Fareed Zakaria argues that those reminding us that al Qaeda does not live or die with bin Laden are merely being cautious. He agrees with me that al Qaeda is a virtual organization held together by its “message and the inspiration it provided”. Where we disagree is his assertion “the central organizing ideology that presented an existential seduction to the Muslim world and an existential threat to the Western world is damaged beyond repair” with his death. He asserts, without substantiation, that bin Laden’s inspirational status will be any less now that he is gone. This is far from clear. Ideologies often survive the passing of their founders or figureheads. People can fight in his name or his memory as well after his death, in fact perhaps even more emboldened by his martyrdom. Sure, as Zakaria points out, loosely affiliated groups of terrorist thugs have always existed, but they have not always been in a pitched battle against the American Shaitan.
The other component of Zakaria’s argument is that the ‘Arab spring’ undercuts the rationale for al Qaeda, the idea that oppressive Middle Eastern regimes were propped up by the West and that the only was to achieve change was by terrorist acts against the US and its Allies. Zakaria notes that, “(i)n the past few months, we have seen democratic, peaceful, non-Islamic revolutions transform Egypt and Tunisia. We are seeing these forces changing almost every government in the Arab world. Al Qaeda is not in the picture.” The verdict is not in on this assertion. Already it is starting to seem naive to some to see Egypt as a power-to-the-people scenario, the role of Islamic fundamentalists in the upheavals is far from determined, and the uprisings in different countries are heterogeneous. (Think for instance of the recent revelation that one of the released Guantanamo detainees is now training Libyan resistance fighters.) In any case, my guess is that the wind will not be so easily taken out of the sails of the anti-Americans. (via Global Public Square – CNN.com Blogs)
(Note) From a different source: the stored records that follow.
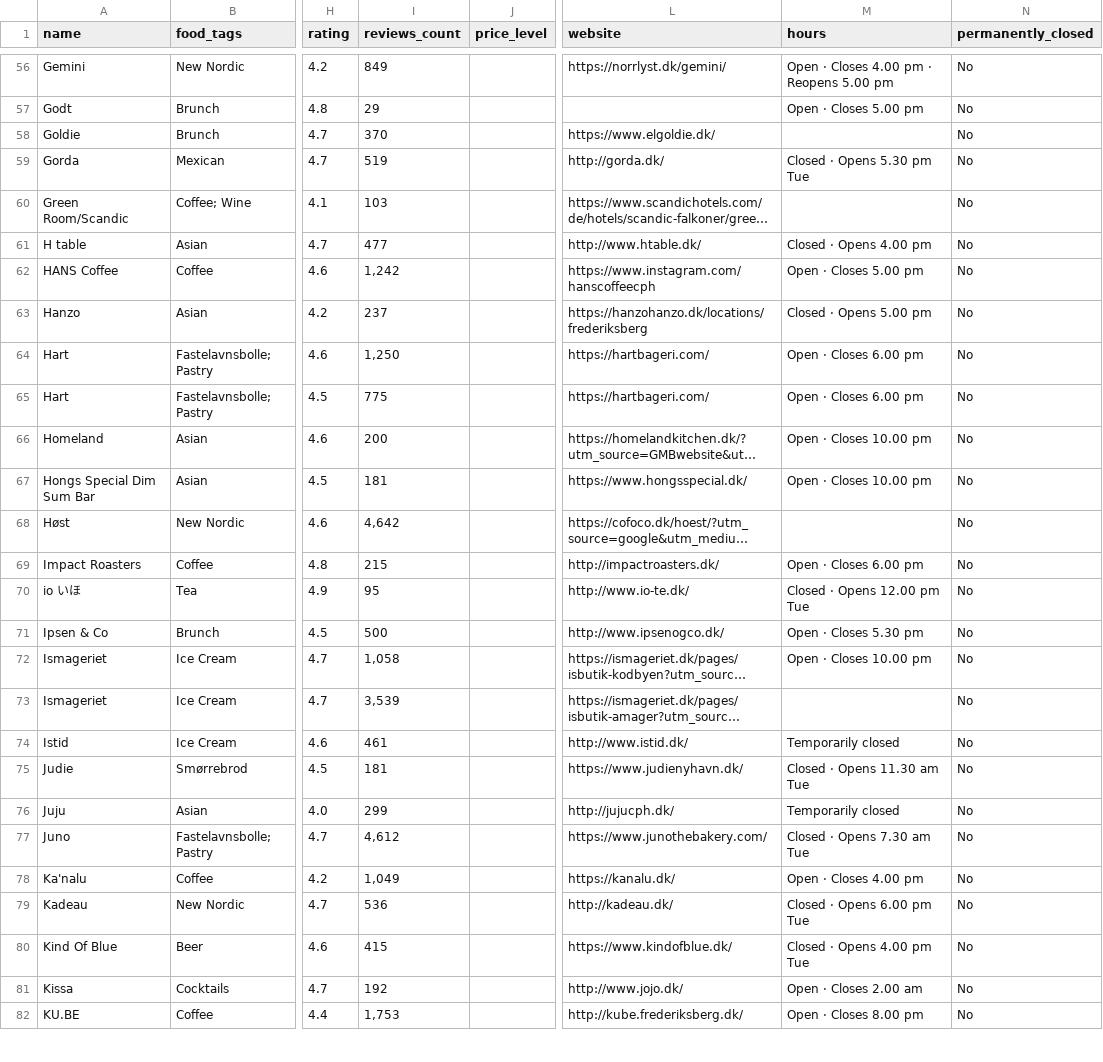
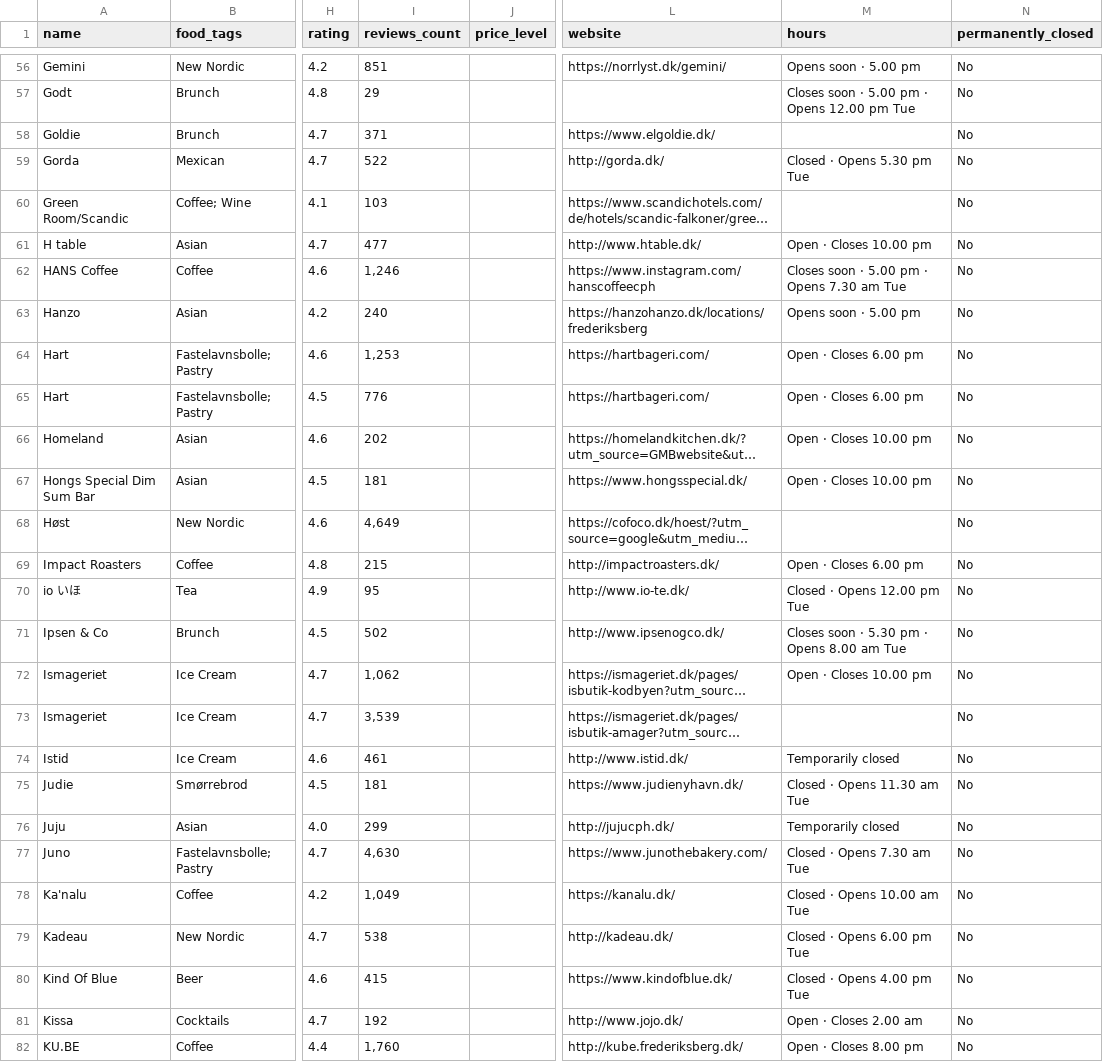
Before and after one commit to Hannazzzzz/cph-food-files-v0.1, a CSV file: Favorite places_enriched.csv, drawn as a sheet; only a part is shown, gaps mark what is left out; long unchanged cells end in …; the diff covers the shown part only; the diff names each change by its address in the sheet, - before the commit and + after, or states it on an @@ line.

```diff
--- a/Favorite places_enriched.csv
+++ b/Favorite places_enriched.csv
-I56 (reviews_count): 849
+I56 (reviews_count): 851
-M56 (hours): Open · Closes 4.00 pm · Reopens 5.00 pm
+M56 (hours): Opens soon · 5.00 pm
-M57 (hours): Open · Closes 5.00 pm
+M57 (hours): Closes soon · 5.00 pm · Opens 12.00 pm Tue
-I58 (reviews_count): 370
+I58 (reviews_count): 371
-I59 (reviews_count): 519
+I59 (reviews_count): 522
-M61 (hours): Closed · Opens 4.00 pm
+M61 (hours): Open · Closes 10.00 pm
-I62 (reviews_count): 1,242
+I62 (reviews_count): 1,246
-M62 (hours): Open · Closes 5.00 pm
+M62 (hours): Closes soon · 5.00 pm · Opens 7.30 am Tue
-I63 (reviews_count): 237
+I63 (reviews_count): 240
-M63 (hours): Closed · Opens 5.00 pm
+M63 (hours): Opens soon · 5.00 pm
-I64 (reviews_count): 1,250
+I64 (reviews_count): 1,253
-I65 (reviews_count): 775
+I65 (reviews_count): 776
-I66 (reviews_count): 200
+I66 (reviews_count): 202
-I68 (reviews_count): 4,642
+I68 (reviews_count): 4,649
-I71 (reviews_count): 500
+I71 (reviews_count): 502
-M71 (hours): Open · Closes 5.30 pm
+M71 (hours): Closes soon · 5.30 pm · Opens 8.00 am Tue
-I72 (reviews_count): 1,058
+I72 (reviews_count): 1,062
-I77 (reviews_count): 4,612
+I77 (reviews_count): 4,630
-M78 (hours): Open · Closes 4.00 pm
+M78 (hours): Closed · Opens 10.00 am Tue
-I79 (reviews_count): 536
+I79 (reviews_count): 538
-I82 (reviews_count): 1,753
+I82 (reviews_count): 1,760
```
Also changed, not shown: 129 edited cells elsewhere in this file.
Although there was no tone of triumphalism in Pres. Obama’s announcement of bin Laden’s killing, there certainly was in the rejoicing in the streets. Very much like I saw in the streets around here after the Red Sox won the World Series or the Patriots the Super Bowl. But there’s no blowback for gloating then; all that we have done in concluding this chapter in this manner has been to perpetuate the arrogant unilateral projection of power for which 9-11 was blowback in the first place.
There does not seem to be any indication that there was an attempt to take bin Laden into custody alive and bring him to justice rather than assassinating him. In fact, indications are that Pres. Obama considered bombing the compound rather than storming it and that the decision hinged only on the capability of recovering bin Laden’s body.
What is at stake in how we react to this is the perpetuation of our use of the war on terror as an excuse to continue to do whatever we want in the world. There has been much talk about the potential short-term risk of retaliation.But can’t you imagine that this confirmation of American hegemonism may in fact lead to a long-term exacerbation rather than an alleviation of terrorist activity?
Bin Laden’s death has very little strategic significance but is rather being played for its symbolic value. He was not germane to the conduct of most terrorist actions around the world. Al Qaeda has never been a structured organization so much as a cluster of affiliates operating independently, without central planning, united only by sharing jihadist ends.
The rejoicing in the streets reminded me of nothing so much as the
barbarity of anti-American mob scenes that have perennially graced the
evening news reports, including the scenes of jubilation at various places around the world when the Twin Towers came down.